== ACTION ITEM ==
Note each line of the entries that includes "developers". Then copy those lines.

== TASK MATERIAL ==
################

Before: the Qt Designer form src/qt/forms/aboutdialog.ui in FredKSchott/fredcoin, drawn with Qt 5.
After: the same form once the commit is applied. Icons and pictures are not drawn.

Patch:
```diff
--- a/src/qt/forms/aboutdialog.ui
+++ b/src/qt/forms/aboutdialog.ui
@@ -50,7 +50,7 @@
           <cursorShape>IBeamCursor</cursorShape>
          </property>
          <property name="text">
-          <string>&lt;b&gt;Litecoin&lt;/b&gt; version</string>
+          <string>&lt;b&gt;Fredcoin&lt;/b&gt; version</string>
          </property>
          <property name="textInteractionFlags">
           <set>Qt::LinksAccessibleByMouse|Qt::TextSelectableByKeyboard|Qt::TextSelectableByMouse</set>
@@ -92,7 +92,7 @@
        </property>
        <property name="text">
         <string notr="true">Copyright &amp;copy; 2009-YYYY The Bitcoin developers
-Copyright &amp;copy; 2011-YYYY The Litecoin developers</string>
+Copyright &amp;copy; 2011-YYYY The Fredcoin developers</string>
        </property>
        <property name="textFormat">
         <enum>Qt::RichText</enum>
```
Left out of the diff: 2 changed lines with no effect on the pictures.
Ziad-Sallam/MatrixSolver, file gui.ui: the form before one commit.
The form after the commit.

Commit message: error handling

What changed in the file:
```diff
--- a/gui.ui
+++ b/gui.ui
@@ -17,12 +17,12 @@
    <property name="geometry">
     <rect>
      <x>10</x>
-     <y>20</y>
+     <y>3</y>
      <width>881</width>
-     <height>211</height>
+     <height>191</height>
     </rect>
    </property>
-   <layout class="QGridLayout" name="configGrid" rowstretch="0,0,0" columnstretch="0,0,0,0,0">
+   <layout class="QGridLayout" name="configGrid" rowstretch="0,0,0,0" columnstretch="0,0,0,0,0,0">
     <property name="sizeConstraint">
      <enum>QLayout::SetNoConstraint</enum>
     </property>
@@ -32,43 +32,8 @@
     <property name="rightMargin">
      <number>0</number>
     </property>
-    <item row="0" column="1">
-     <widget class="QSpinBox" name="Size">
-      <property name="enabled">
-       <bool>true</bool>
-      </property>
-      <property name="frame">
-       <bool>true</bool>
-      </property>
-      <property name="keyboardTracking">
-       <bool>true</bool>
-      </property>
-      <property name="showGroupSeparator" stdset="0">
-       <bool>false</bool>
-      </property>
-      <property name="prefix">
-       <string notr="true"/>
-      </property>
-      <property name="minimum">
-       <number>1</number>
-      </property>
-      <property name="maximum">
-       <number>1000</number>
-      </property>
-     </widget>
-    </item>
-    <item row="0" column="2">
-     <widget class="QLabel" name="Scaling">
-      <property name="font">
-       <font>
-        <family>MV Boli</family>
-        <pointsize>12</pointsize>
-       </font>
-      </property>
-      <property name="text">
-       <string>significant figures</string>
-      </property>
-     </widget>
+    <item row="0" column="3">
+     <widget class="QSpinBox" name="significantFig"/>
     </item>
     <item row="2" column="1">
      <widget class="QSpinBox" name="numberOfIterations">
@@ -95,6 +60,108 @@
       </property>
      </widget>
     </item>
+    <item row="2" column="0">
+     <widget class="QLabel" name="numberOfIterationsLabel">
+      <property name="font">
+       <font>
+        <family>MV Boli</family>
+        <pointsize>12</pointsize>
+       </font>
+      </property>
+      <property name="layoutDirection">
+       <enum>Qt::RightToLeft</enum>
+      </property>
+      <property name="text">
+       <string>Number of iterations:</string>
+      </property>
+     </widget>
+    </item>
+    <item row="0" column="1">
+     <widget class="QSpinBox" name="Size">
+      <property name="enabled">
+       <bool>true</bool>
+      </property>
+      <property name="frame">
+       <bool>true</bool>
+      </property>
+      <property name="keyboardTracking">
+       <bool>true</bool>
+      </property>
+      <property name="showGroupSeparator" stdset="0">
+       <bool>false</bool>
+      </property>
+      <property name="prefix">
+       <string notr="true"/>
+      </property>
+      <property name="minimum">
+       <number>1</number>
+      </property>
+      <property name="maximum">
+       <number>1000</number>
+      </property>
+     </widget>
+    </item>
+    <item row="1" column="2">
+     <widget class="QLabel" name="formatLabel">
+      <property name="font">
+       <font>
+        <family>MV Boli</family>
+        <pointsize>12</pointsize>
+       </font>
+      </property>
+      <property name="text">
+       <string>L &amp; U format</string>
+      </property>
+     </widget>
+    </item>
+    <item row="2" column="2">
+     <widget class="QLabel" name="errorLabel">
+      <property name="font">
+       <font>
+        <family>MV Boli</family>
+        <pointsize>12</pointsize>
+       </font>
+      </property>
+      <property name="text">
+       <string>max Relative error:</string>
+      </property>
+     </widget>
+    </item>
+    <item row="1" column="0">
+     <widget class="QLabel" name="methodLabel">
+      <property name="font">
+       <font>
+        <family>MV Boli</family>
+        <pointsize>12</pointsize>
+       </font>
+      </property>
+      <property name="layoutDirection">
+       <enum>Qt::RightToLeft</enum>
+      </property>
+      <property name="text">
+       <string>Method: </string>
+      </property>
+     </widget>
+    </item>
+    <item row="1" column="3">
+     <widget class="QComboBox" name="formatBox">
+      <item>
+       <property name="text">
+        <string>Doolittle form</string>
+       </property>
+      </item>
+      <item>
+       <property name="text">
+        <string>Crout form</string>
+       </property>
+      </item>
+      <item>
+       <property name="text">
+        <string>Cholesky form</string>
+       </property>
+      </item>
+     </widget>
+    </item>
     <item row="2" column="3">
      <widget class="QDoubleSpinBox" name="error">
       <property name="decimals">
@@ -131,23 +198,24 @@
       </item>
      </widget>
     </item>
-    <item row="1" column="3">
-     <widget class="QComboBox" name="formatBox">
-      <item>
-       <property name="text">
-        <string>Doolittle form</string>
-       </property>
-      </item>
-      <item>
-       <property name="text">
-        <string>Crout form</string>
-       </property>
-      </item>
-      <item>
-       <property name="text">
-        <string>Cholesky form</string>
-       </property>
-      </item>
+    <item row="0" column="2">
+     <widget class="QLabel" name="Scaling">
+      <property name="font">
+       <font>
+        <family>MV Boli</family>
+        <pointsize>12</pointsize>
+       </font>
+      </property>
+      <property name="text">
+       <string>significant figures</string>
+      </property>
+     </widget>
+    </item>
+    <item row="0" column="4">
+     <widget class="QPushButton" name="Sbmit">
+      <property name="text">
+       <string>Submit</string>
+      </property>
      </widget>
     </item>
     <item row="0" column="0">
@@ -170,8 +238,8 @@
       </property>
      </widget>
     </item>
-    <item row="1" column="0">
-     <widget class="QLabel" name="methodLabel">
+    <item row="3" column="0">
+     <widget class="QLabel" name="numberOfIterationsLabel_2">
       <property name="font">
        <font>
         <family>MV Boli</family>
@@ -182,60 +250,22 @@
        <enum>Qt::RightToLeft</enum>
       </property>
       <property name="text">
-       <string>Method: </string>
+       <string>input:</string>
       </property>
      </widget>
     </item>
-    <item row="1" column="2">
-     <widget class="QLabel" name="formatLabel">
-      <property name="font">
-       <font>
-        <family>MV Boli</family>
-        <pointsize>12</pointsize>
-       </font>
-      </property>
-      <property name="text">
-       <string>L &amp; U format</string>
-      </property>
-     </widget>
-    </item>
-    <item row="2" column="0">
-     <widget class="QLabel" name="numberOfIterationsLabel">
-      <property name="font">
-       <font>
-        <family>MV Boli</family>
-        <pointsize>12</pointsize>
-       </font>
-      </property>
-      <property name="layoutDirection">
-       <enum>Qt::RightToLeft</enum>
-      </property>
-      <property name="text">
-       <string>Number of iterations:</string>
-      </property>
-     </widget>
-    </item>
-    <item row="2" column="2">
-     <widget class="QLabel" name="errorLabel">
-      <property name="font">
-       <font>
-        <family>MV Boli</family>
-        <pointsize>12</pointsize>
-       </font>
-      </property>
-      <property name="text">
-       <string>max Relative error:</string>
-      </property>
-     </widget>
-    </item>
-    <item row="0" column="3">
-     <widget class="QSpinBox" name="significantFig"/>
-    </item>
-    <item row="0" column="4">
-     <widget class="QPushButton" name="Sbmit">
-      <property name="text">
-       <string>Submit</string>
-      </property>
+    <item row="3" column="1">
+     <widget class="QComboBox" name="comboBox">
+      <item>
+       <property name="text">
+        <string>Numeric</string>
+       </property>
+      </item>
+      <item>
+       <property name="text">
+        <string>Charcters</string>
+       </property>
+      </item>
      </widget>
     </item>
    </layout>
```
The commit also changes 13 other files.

################

== WRITTEN SOLUTION ==
         <string notr="true">Copyright &amp;copy; 2009-YYYY The Bitcoin developers
-Copyright &amp;copy; 2011-YYYY The Litecoin developers</string>
+Copyright &amp;copy; 2011-YYYY The Fredcoin developers</string>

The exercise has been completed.